5 Dog Training Mantras that Hilariously Apply to Toddlers
August 11, 2015
When I first had dogs I thought they’d be a great way to prepare for children. Snort. They weren’t. If I could clicker train my toddler to take his medicine, keep his hat on, or make it through one meal at a restaurant then they might be in the same league. Surprisingly, however, I’ve discovered that there are most definitely some hard truths that apply as much, if not more, to toddlers as they do to dogs.
1) Baby Toys and Dog Toys Look the Same.
When I was pregnant I was so worried about my dogs stealing the baby’s toys and ruining them. That is until I came around the corner and found my one year old gnawing, yes, gnawing, on a marrow bone (don’t worry, it was completely free of any meat and wasn’t a serious health hazard). Turns out the dog toys are at much greater risk than the baby’s toys. Too bad I can’t teach him to “leave it”.
2) Baby Gates are EVERYTHING.
I’m constantly telling my clients to manage their dog’s behaviour. If you don’t want your dog peeing in the living room, then block off the living room for awhile. If you don’t want your baby climbing the stairs, then baby gate those bad boys. If you don’t want your dog eating your garbage, then baby gate the kitchen. If you don’t want your baby eating your garbage then continue using said baby gate.
3) Distract and Reward.
Rather than just constantly telling your dog “NO!”, you’re better off directing his attention to something else and giving him an opportunity to earn a reward. This has never been more true than with a toddler. “NO” usually just means try harder. I’ve become really good at the ol’ “show mommy where’s your new ball” trick rather than having to listen to my own obnoxious nagging any more than I have to.
4) Reinforce Behaviour You Like and Ignore Behaviour You Don’t.

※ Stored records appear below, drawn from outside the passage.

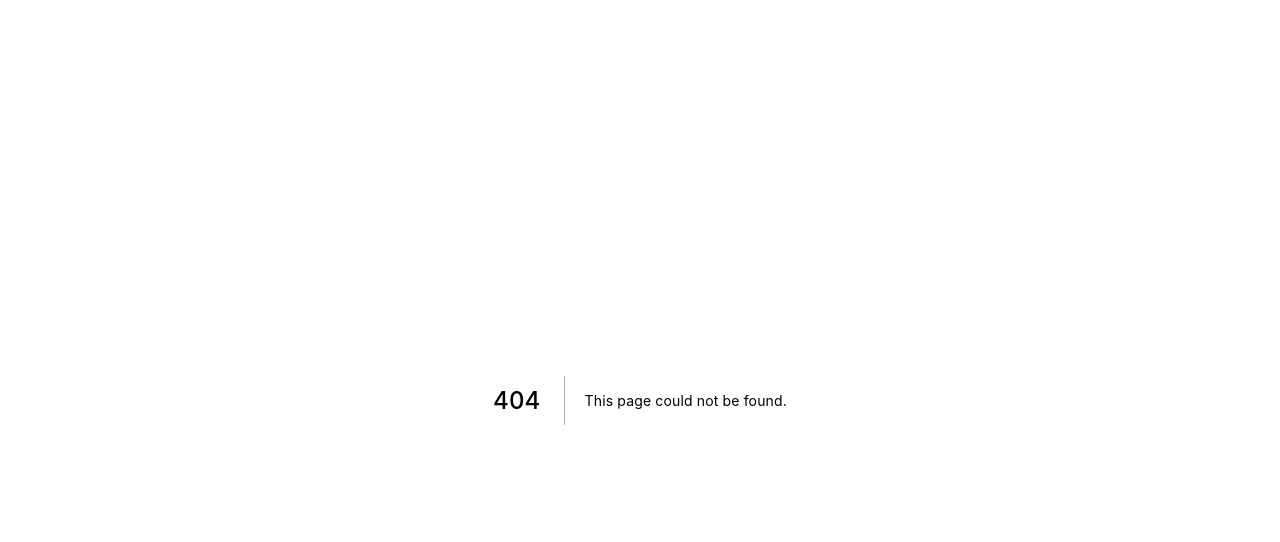
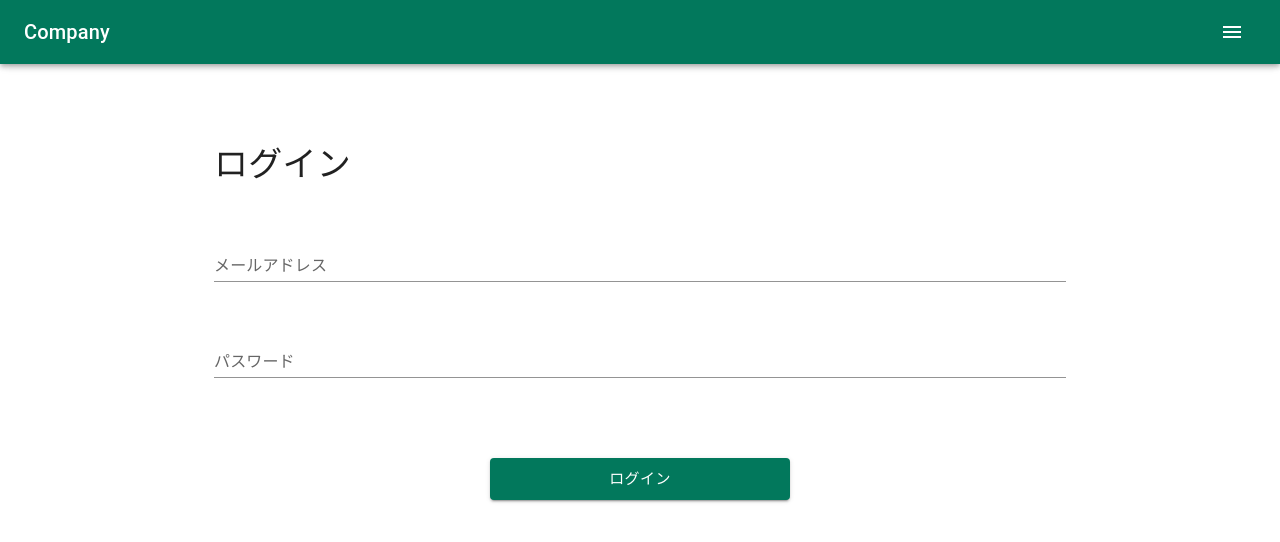
Before and after one commit to kdntiaoao/contact-form, a Next.js app: page /admin/login in a window 1280 px wide. Before the commit this address had no page. Shown: the top 542 px of the page. Built offline with nearby package versions, Linux system fonts and the light colour scheme.

Commit message:
add login page

```diff
--- a/src/components/organisms/containers/HeaderContainer/index.tsx
+++ b/src/components/organisms/containers/HeaderContainer/index.tsx
@@ -20,6 +20,7 @@ export const HeaderContainer = memo(() => {
       // { text: '採用情報', url: '/recruit' },
       { text: 'お問い合わせ', url: '/contact' },
     ],
+    [{ text: 'ログイン', url: '/admin/login' }],
   ]
 
   if (admin) {
--- /dev/null
+++ b/src/pages/admin/login.tsx
@@ -0,0 +1,107 @@
+import { memo, useCallback } from 'react'
+
+import { Box, Button, Container, Stack, TextField, Typography, useMediaQuery, useTheme } from '@mui/material'
+import { Controller, SubmitHandler, useForm } from 'react-hook-form'
+
+import { DefaultLayout } from 'components/template/DefaultLayout'
+
+type FormInputs = {
+  email: string
+  password: string
+}
+
+// eslint-disable-next-line react/display-name
+const LoginPage = memo(() => {
+  const {
+    handleSubmit,
+    control,
+    formState: { errors, isSubmitting, isSubmitSuccessful },
+  } = useForm<FormInputs>({
+    mode: 'onBlur',
+    defaultValues: {
+      email: '',
+      password: '',
+    },
+  })
+  const theme = useTheme()
+  const matches = useMediaQuery(theme.breakpoints.up('sm'))
+
+  const onSubmit: SubmitHandler<FormInputs> = useCallback((data) => {
+    console.log('submit : ', data)
+  }, [])
+
+  return (
+    <DefaultLayout>
+      <Container maxWidth="md">
+        <Box py={{ xs: 6, sm: 10 }}>
+          <Box>
+            <Typography variant={matches ? 'h4' : 'h5'} component="h1">
+              ログイン
+            </Typography>
+          </Box>
+
+          <Stack
+            component="form"
+            noValidate
+            autoComplete="off"
+            onSubmit={handleSubmit(onSubmit)}
+            mt={{ xs: 4, sm: 6 }}
+            spacing={6}
+          >
+            <Controller
+              name="email"
+              control={control}
+              rules={{
+                required: '入力してください',
+              }}
+              render={({ field }) => (
+                <TextField
+                  {...field}
+                  type="email"
+                  label="メールアドレス"
+                  variant="standard"
+                  error={!!errors.email}
+                  helperText={errors?.email?.message}
+                  fullWidth
+                />
+              )}
+            />
+            <Controller
+              name="password"
+              control={control}
+              rules={{
+                required: '入力してください',
+              }}
+              render={({ field }) => (
+                <TextField
+                  {...field}
+                  type="password"
+                  autoComplete="current-password"
+                  label="パスワード"
+                  variant="standard"
+                  error={!!errors.password}
+                  helperText={errors?.password?.message}
+                  fullWidth
+                />
+              )}
+            />
+
+            <Box sx={{ width: 300, pt: { xs: 2, sm: 4 }, alignSelf: 'center' }}>
+              <Button
+                type="submit"
+                variant="contained"
+                size="large"
+                disabled={isSubmitting || isSubmitSuccessful}
+                fullWidth
+              >
+                ログイン
+              </Button>
+            </Box>
+          </Stack>
+        </Box>
+      </Container>
+    </DefaultLayout>
+  )
+})
+
+export default LoginPage
```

Sometimes my training clients have a dog that whines. If he wants his food he whines. If he wants to go for a walk he whines. If he wants up on the couch he whines. Well apparently so do toddlers. Especially during that lovely “nonverbal” phase. What I’ve learned is that I can acknowledge his needs without acknowledging the whining. If I’m careless and I pick him up while he’s whining, then I’m blessed with an even whinier little ball of cuteness next time. B.F. Skinner gets me every time!
5) Behaviour is Information.
I blogged about this a couple of weeks ago, but suffice it to say that neither toddlers nor dogs are made to serve our needs. The more rigidly we hold onto our notions of what makes a “good” baby or a “good” dog, the more they prove us wrong. Instead of forcing them to fit into our arbitrary behavioural ideas, how about we all just start looking at WHY behaviour is happening, and how we can better meet the needs that are causing those behaviours? If my son all of a sudden starts screaming before bedtime it doesn’t mean he’s trying to be a pain in my a@*. It actually might mean that he’s getting a tooth, or he’s adjusting to his new home, or he’s having a growth spurt. Get rid of the expectations and the power struggle dissolves along with them.